A little over a year ago I heard about this book at a medical conference I attended where we were discussing the benefits of CPOE (Computerized Patient Order Entry) for hospital patients. Based on the recommendations of others at the conference I went ahead and bought the book and finally got to it a few weeks ago. I highly recommend you read this book.
About the Author:
Atul Gawande is a surgeon who both maintains a private practice and consults for the World Health Organization (WHO) regarding worldwide health issues. He has written several other books, and based on this one, I’ll definitely be getting his others to read in the near future.
Gawande was presented with a statistical problem (epidemic) by the WHO – the rate of surgery and surgical complications is exploding in the world. That issue raises the question of what can be done to improve outcomes, not just in economically advanced countries but also in third world sites where surgery is still being performed at accelerating rates. While expensive solutions may be an option for developed nations, that isn’t likely to be an option for those developing countries.
Dr. Gawande opens with a look into several medical cases as examples of the complexity of the medical decision-making process. These are, by the way, fascinating cases. He shows some failures and incredible successes. What makes the difference in these outcomes? He then takes the reader on a journey in which he looks for answers in different industries that could apply to the medical problem he is confronting. He looks at the construction industry, where incredibly complicated buildings are constructed in clockwork fashion taking into account thousands of natural variables. Those guys end up being able to do that with an incredibly small failure rate. Of course, when a building fails, it is likely to lead to many deaths. The same is true for medical cases. He discovers the value of a checklist in the construction world, but decides the type of checklist they use isn’t really practical in medicine because while construction occurs over months to years, medical decisions must be made in seconds.
He then moves on to the airline industry, which is fascinating. This is a much more accurate fit with the medical problem and he finds again that checklists are in place in that industry leading to their very low rate of failure. Again he covers several interesting cases and how the implementation of checklists saved lives. Then he looks at the financial trading industry and how checklists have potential impact for that industry, but they fail to benefit from it due to the culture of the industry.
Finally, he gives some personal anecdotes as he implements a checklist in his own O.R. With success the outcome, of course.
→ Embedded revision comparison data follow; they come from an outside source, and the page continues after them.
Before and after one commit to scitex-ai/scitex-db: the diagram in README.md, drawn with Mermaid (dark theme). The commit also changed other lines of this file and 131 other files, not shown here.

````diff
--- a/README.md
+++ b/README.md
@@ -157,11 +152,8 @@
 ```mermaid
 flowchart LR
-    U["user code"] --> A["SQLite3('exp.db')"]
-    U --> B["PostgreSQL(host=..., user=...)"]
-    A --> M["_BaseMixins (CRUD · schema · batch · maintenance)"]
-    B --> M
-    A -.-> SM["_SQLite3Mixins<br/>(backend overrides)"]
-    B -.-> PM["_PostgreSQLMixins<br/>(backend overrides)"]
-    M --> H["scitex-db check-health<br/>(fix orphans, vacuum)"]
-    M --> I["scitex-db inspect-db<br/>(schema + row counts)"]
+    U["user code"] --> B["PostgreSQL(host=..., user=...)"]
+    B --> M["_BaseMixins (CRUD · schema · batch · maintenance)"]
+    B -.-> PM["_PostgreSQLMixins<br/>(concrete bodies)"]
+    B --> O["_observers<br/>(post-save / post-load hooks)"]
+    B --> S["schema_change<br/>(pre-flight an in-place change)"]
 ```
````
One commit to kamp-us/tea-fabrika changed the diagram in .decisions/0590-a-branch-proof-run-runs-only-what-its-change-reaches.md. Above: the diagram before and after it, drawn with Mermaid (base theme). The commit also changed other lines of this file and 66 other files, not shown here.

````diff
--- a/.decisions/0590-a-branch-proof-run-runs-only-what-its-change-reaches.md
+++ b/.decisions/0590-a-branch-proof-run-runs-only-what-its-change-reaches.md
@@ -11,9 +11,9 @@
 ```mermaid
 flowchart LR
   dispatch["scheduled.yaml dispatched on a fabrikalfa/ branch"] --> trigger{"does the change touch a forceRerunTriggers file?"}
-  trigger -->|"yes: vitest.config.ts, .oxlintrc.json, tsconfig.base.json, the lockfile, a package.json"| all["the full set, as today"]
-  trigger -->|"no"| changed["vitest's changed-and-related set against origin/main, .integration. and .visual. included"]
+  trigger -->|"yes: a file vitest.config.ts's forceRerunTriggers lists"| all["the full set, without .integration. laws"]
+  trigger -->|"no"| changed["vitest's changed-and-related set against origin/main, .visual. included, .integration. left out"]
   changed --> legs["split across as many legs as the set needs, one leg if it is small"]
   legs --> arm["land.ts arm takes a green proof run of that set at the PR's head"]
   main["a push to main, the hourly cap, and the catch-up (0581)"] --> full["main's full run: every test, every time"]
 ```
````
Despite the setting of the book in the context of a medical issue, this book probably should be required reading for anyone who makes important decisions. The whole theme of the book, really, is that implementing checklists which ensure critical elements of any “process” aren’t missed can and probably will result in improved outcomes. It’s true in the construction and airline industry. There is evidence that it works even for institutional traders, if they’d use it, and the same is true for surgeons. How likely is it that your particular industry could do better with a checklist? I would suggest very likely. The Checklist Manifesto really raises a lot of questions about where can I benefit from developing checklists for my work as a hospitalist. There may even be room for a second book discussing how an organization should go about developing a checklist, although he does describe the process his team used. Consider the same for your own situation.